RECORDS FOR THE EXERCISE below:

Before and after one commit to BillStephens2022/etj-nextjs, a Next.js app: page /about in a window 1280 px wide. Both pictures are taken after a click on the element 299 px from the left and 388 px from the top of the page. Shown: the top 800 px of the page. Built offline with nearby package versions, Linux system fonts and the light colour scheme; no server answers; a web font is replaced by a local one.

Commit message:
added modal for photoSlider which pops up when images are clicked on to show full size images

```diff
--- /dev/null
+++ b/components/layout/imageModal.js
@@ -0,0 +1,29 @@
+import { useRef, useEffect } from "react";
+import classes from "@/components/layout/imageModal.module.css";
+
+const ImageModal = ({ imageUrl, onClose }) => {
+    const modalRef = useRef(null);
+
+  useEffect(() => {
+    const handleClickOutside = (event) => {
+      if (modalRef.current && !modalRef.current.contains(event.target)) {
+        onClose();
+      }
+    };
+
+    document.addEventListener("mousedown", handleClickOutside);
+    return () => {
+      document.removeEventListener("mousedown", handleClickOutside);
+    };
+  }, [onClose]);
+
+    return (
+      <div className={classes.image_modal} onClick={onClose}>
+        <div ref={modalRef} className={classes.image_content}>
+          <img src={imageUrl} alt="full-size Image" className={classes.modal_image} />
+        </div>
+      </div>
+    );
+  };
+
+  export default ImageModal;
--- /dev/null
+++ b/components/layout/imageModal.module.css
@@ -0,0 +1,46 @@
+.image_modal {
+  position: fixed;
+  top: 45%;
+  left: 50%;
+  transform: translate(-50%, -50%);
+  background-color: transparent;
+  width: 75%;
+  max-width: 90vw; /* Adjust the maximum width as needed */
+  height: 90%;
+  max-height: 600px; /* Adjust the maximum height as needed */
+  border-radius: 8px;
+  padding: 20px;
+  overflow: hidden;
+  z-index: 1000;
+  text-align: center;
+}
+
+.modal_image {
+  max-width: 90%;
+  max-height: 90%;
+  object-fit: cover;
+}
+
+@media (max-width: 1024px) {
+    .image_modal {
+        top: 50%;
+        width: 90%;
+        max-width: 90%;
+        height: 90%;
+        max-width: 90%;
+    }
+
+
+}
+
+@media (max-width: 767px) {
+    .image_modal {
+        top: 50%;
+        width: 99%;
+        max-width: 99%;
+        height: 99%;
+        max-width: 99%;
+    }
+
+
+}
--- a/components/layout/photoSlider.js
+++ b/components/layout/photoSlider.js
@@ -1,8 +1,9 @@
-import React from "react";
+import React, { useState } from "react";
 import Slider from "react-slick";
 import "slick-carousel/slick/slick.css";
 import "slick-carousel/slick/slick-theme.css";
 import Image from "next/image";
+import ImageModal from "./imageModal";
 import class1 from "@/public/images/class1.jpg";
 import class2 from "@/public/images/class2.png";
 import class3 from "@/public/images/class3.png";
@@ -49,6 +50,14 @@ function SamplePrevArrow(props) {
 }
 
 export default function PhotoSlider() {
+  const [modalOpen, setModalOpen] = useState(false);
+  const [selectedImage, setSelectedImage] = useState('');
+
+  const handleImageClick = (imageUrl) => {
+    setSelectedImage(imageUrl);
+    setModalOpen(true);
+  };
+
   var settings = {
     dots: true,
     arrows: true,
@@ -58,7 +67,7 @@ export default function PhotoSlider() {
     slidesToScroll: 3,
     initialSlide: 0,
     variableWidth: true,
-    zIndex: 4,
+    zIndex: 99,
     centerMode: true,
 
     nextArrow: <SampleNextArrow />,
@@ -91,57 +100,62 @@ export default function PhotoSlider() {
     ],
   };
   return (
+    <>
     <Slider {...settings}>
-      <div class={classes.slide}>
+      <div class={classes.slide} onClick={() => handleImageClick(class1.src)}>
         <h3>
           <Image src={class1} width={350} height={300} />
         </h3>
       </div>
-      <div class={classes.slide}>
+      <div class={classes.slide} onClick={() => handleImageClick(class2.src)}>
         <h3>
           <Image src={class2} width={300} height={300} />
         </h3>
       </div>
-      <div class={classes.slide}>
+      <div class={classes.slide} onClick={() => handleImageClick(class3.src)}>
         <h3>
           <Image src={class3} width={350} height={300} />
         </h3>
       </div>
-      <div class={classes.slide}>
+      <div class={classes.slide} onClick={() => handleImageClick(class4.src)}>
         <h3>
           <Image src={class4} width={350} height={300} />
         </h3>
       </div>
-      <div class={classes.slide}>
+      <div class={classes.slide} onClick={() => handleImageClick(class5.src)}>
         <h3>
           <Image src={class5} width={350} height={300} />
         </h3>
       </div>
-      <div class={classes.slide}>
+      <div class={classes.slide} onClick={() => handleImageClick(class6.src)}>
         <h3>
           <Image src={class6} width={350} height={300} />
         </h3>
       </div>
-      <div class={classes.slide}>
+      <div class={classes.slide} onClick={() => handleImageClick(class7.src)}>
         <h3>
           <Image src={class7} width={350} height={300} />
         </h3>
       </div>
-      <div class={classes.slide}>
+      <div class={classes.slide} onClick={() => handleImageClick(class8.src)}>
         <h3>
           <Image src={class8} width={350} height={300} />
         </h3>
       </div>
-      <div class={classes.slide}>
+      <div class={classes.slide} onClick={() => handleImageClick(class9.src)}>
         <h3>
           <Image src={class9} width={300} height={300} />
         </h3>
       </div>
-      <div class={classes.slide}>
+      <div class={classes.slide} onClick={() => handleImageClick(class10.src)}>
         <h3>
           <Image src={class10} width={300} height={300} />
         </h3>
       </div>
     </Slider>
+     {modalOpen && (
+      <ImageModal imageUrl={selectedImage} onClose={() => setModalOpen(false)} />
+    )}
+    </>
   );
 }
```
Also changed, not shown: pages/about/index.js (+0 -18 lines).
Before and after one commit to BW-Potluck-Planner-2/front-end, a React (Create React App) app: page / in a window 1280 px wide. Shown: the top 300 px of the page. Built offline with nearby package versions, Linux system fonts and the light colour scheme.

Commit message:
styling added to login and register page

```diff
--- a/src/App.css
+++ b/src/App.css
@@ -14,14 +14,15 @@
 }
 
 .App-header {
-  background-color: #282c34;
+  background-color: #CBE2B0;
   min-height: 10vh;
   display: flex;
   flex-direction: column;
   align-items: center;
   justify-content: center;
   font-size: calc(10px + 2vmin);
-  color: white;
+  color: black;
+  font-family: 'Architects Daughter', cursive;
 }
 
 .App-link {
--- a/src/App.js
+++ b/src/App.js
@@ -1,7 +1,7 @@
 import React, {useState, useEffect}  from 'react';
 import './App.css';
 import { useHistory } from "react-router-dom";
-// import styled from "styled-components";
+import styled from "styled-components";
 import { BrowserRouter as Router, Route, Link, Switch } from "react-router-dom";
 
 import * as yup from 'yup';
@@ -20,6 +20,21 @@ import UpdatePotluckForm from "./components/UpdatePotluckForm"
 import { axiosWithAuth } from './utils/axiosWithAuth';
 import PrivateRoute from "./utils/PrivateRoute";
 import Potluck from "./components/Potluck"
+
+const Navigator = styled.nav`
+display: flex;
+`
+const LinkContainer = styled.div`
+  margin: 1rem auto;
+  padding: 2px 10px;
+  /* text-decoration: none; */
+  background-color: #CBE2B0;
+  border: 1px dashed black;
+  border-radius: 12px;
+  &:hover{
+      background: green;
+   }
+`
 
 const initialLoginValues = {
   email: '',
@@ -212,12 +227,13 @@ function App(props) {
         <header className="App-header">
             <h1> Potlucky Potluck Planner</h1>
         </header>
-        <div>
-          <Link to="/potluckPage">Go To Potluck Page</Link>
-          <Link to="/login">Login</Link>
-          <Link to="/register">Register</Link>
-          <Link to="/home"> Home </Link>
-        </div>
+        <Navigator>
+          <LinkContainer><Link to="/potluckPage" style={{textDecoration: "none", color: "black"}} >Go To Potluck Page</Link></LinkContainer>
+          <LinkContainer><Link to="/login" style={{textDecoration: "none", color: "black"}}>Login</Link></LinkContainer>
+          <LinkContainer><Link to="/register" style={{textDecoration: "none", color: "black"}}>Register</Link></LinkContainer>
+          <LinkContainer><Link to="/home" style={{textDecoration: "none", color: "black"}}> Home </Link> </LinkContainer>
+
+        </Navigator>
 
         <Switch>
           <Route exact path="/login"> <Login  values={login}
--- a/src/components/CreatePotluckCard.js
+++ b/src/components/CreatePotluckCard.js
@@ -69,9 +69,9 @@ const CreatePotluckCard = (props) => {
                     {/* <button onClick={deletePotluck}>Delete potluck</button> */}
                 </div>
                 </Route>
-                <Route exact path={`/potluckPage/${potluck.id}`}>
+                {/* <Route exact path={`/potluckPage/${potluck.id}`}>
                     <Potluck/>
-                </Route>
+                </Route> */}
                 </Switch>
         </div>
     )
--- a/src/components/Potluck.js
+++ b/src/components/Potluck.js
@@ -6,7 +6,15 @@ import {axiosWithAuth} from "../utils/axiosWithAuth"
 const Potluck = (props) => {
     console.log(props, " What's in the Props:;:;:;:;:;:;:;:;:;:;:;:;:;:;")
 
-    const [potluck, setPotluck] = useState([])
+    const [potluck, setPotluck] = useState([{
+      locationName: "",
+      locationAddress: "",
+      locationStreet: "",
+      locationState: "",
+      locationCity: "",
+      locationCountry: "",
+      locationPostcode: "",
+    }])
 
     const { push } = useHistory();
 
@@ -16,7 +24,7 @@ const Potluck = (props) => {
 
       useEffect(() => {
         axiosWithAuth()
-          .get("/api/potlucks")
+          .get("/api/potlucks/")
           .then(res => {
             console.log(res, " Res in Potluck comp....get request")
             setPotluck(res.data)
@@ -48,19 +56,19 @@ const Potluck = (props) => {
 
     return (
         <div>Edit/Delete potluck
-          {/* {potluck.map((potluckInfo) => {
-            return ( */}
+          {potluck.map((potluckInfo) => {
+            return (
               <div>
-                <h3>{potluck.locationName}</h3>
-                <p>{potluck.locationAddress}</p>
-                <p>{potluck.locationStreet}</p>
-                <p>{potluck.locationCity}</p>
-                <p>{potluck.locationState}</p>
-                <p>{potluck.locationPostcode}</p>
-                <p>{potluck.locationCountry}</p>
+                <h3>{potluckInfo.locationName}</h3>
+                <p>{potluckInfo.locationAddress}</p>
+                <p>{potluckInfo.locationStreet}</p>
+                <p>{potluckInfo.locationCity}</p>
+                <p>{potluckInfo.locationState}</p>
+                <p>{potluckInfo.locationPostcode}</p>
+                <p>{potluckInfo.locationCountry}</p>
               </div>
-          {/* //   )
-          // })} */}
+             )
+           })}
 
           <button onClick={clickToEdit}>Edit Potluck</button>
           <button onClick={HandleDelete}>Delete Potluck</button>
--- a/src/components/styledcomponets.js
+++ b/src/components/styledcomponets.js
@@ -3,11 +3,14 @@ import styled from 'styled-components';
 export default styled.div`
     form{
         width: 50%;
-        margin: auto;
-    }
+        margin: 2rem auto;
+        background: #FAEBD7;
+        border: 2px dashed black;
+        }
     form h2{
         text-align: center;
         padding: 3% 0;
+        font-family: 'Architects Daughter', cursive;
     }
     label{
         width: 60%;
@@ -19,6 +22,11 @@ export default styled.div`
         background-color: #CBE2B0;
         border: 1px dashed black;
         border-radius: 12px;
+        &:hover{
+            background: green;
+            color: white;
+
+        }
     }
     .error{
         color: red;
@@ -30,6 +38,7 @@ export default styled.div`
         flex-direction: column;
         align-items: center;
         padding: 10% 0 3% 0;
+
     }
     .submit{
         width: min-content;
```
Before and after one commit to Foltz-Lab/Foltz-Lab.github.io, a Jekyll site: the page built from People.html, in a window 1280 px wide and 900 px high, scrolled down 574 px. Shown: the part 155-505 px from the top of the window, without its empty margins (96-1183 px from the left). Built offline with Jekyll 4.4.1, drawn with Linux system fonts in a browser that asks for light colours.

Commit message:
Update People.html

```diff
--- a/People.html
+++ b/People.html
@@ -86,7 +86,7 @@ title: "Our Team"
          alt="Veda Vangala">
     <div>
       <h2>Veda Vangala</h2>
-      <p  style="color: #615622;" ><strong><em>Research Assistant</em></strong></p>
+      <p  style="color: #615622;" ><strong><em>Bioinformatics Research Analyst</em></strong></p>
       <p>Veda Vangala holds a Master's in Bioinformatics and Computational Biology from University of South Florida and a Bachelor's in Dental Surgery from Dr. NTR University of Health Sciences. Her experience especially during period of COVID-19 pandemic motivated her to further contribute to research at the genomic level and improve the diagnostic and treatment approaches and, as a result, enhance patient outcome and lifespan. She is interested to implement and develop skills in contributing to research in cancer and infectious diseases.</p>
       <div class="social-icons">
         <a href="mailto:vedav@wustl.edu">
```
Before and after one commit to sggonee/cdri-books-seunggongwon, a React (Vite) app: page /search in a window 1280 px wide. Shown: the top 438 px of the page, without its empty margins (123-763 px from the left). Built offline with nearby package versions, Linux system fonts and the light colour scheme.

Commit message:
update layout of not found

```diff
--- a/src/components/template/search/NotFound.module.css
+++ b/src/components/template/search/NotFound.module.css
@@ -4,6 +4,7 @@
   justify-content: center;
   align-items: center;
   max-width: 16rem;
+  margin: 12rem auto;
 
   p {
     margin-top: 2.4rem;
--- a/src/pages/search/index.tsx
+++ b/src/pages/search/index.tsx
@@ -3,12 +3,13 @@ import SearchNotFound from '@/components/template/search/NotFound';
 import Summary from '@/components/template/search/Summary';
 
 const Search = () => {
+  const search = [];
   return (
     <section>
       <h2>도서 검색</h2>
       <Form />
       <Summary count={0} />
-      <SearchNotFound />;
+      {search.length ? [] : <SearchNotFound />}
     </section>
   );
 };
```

End of RECORDS FOR THE EXERCISE.

[TASK INSTRUCTIONS]
Take from the listing above each line containing "useState".

[SOLUTION]
+import React, { useState } from "react";
+  const [modalOpen, setModalOpen] = useState(false);
+  const [selectedImage, setSelectedImage] = useState('');
 import React, {useState, useEffect}  from 'react';
-    const [potluck, setPotluck] = useState([])
+    const [potluck, setPotluck] = useState([{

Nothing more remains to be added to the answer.